- [PROMPT]
Repeat the data exactly, with every line included.

Records contained in a dataset:
───
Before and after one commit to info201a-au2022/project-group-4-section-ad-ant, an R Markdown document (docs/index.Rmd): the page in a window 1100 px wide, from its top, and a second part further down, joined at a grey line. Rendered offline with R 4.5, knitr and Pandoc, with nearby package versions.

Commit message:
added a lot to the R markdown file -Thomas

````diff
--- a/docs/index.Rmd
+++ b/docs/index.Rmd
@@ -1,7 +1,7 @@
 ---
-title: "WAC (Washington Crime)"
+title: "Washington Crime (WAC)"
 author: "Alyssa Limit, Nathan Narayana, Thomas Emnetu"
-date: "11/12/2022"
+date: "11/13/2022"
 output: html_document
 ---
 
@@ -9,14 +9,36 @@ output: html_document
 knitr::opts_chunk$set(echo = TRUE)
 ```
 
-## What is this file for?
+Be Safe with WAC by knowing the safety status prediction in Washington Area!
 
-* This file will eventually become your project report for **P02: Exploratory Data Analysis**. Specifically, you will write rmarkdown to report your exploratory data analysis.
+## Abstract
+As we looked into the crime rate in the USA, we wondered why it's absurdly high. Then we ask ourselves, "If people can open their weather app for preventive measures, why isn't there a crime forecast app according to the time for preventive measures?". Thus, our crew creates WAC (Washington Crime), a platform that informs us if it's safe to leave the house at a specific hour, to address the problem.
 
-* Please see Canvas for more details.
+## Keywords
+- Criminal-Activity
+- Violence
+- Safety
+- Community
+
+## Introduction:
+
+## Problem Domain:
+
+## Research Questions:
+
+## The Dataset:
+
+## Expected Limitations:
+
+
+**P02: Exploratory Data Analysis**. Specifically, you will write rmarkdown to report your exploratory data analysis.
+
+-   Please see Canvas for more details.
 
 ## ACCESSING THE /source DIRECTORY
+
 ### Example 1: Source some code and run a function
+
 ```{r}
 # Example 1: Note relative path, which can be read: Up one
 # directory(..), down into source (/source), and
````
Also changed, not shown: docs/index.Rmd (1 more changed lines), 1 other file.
───
- [RESULT]
Before and after one commit to info201a-au2022/project-group-4-section-ad-ant, an R Markdown document (docs/index.Rmd): the page in a window 1100 px wide, from its top, and a second part further down, joined at a grey line. Rendered offline with R 4.5, knitr and Pandoc, with nearby package versions.

Commit message:
added a lot to the R markdown file -Thomas

````diff
--- a/docs/index.Rmd
+++ b/docs/index.Rmd
@@ -1,7 +1,7 @@
 ---
-title: "WAC (Washington Crime)"
+title: "Washington Crime (WAC)"
 author: "Alyssa Limit, Nathan Narayana, Thomas Emnetu"
-date: "11/12/2022"
+date: "11/13/2022"
 output: html_document
 ---
 
@@ -9,14 +9,36 @@ output: html_document
 knitr::opts_chunk$set(echo = TRUE)
 ```
 
-## What is this file for?
+Be Safe with WAC by knowing the safety status prediction in Washington Area!
 
-* This file will eventually become your project report for **P02: Exploratory Data Analysis**. Specifically, you will write rmarkdown to report your exploratory data analysis.
+## Abstract
+As we looked into the crime rate in the USA, we wondered why it's absurdly high. Then we ask ourselves, "If people can open their weather app for preventive measures, why isn't there a crime forecast app according to the time for preventive measures?". Thus, our crew creates WAC (Washington Crime), a platform that informs us if it's safe to leave the house at a specific hour, to address the problem.
 
-* Please see Canvas for more details.
+## Keywords
+- Criminal-Activity
+- Violence
+- Safety
+- Community
+
+## Introduction:
+
+## Problem Domain:
+
+## Research Questions:
+
+## The Dataset:
+
+## Expected Limitations:
+
+
+**P02: Exploratory Data Analysis**. Specifically, you will write rmarkdown to report your exploratory data analysis.
+
+-   Please see Canvas for more details.
 
 ## ACCESSING THE /source DIRECTORY
+
 ### Example 1: Source some code and run a function
+
 ```{r}
 # Example 1: Note relative path, which can be read: Up one
 # directory(..), down into source (/source), and
````
Also changed, not shown: docs/index.Rmd (1 more changed lines), 1 other file.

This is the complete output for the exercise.